“Do not confine your children to your own learning, for they born in a different time" -Chinese proverb
The perspective I have taken from this class is more about the willingness to try new things in the classroom for students’ success, and less about redefining classrooms with games as the next savior in learning theories. Perhaps that is the biggest misconception of gamifiying and the pursuit of simulation based games in the classroom. From the research of Katrin Becker to the insight provided by Jane McGonigal the belief, to me, is in the tool games can represent. I had a powerful moment of clarity towards the end of this class. During the beginning of class, I wanted to debate and argue that gaming could change education, and I still feel it can. However, my fight was for all the wrong reasons. I wanted to challenge decades of research and theory and jump start gaming as the next epistemology concept that redefines what education is and "should" be. Then towards the end of class, the "point" hit me square in the head. The “should be” was pure ignorance on my part. What "should be" in my classroom is different from yours. What "should be" in my lesson plan, is different from yours. I am not claiming the learning objectives should be different. I am, however saying the educators themselves "should be". Let me clarify by introducing myself; my name is Jason Marconi, and I have a passion for the culture of video games. From talking about subplots, lore, and hidden meanings, to playing for a two-hour session in one sitting, I enjoy video games tremendously. You should also know, I am the business program director and equally passionate about economics, management, and marketing. The marriage of my passion and profession started in the spring semester at Boise State taking Edtech 532, where I found the idea of using my fascination as a tool for student success. The way I use video games as a tool is suppose to be different from other tools educators have. This is the evolution of our profession. Where we should be allowed and encouraged to be different. This is where using video games as a tool can truly shine and benefit our students.
I am the 21st Century Educator

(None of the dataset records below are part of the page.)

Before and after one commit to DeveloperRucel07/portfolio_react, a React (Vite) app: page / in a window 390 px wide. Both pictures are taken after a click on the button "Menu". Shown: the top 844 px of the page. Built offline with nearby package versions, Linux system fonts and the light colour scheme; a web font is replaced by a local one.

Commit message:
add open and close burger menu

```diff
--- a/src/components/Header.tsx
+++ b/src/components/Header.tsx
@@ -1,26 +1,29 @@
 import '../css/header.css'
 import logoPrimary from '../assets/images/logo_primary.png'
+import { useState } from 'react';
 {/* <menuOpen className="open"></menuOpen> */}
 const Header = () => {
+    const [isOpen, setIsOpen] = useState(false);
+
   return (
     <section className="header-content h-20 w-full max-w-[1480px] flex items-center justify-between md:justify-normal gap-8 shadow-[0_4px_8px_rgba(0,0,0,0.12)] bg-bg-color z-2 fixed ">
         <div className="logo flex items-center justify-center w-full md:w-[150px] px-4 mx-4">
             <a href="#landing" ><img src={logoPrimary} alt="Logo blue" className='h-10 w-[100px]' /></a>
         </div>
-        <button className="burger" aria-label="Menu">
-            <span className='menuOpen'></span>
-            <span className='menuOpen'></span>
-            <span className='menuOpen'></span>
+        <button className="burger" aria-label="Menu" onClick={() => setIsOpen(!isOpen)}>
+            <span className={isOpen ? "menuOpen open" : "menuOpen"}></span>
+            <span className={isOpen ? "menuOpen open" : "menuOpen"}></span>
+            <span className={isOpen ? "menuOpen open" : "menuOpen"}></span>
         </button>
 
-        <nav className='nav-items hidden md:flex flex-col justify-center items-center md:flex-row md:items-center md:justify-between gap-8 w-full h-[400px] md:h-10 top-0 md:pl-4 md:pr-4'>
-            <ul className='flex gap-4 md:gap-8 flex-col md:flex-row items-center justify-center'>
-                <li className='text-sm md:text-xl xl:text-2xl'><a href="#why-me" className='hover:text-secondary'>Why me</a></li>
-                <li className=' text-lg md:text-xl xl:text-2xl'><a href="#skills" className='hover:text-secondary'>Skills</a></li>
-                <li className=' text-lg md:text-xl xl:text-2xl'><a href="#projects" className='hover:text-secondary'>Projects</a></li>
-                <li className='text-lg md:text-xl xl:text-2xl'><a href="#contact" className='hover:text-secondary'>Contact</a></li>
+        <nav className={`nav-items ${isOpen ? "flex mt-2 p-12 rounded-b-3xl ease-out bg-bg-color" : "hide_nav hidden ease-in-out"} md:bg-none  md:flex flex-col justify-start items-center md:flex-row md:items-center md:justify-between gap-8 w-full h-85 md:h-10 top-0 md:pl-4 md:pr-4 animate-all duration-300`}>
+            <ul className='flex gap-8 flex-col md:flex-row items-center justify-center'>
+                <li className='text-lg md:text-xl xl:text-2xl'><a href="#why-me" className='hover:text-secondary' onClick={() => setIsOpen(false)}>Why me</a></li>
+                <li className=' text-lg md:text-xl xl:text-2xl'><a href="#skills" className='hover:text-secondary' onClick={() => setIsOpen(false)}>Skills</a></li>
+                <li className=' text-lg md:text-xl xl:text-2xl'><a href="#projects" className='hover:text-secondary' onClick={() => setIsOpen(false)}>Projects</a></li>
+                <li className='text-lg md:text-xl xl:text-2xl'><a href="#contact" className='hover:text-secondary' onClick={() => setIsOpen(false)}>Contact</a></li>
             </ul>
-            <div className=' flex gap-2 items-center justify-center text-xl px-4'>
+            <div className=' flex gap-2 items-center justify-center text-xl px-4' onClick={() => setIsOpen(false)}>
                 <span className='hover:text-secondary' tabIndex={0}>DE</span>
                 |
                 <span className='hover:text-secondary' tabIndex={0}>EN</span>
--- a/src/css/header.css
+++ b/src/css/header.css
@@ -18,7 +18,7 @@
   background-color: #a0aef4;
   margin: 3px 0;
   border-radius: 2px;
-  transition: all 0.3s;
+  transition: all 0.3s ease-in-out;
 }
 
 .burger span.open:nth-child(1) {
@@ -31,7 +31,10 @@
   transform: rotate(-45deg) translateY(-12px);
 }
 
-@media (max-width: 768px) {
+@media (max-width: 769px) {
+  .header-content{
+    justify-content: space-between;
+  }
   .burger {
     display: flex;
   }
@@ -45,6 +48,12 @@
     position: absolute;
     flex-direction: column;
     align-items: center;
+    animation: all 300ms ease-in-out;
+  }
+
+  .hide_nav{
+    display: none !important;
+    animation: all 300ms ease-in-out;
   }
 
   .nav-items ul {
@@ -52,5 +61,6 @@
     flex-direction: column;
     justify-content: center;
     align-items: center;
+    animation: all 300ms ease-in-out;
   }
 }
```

I am the twenty- first century educator, NOT because I play video games, NOT because I embrace social media, and NOT because I can make a Google site with connected Google docs and forms. I am the twenty- first century educator BECAUSE I am willing to try ANYTHING under the natural sun, moon, stars, and cosmos to bring light bulb moments to my students. I am the twenty- first century educator because in my free time I am building, scraping, reconstructing, destroying, fixing, and trying new lesson plans. The educational tools have changed compared to the tools used by educators before us. These were lessons written in dirt by stick, text books written on papyrus scraps. Then there was chalk and boards, projectors for slide shows, grade books, TV, VHS players, VHS tapes, dry erase boards, different color markers, magnifying glasses, telescopes, the internet, websites, and now games. Okay, there were probably some tools used in-between this mediocre list, but I'm on a one-train thought to Reflection Town, destination the point, so cut me a break. Speaking of the point; what I am trying to say is the tools have changed. They have evolved. To me this class was less about games and more about redefining what our comfort zone is with the evolution of these tools, specifically games and gamification. It was about building confidence in a medium that perhaps we never explored fully prior to class. This class should be a requirement not only for the twenty-first century educator, but for the nineteenth and twentieth century educators who may feel that educational tools should have never changed. I have found one common theme, whether the tools for education change or not, you can bet all your Mario coins the students are changing.
The next chapter:
Look for game-on lesson plans in Kickstarter and on the web in the coming weeks! Check out the basic website done in Google sites linked below. I plan to raise capital to purchase the tools necessary to create a dynamic website and database that will be the starting point for my crowd sourced lesson plans idea. A tool that will aid in my pursuit of a Doctor of Education in Educational Technology (Ed.D.) A big thank you to all my fellow classmates and +Chris Haskell for their incredible help, suggestions and work throughout this semester! Until the next level, Game-On everyone!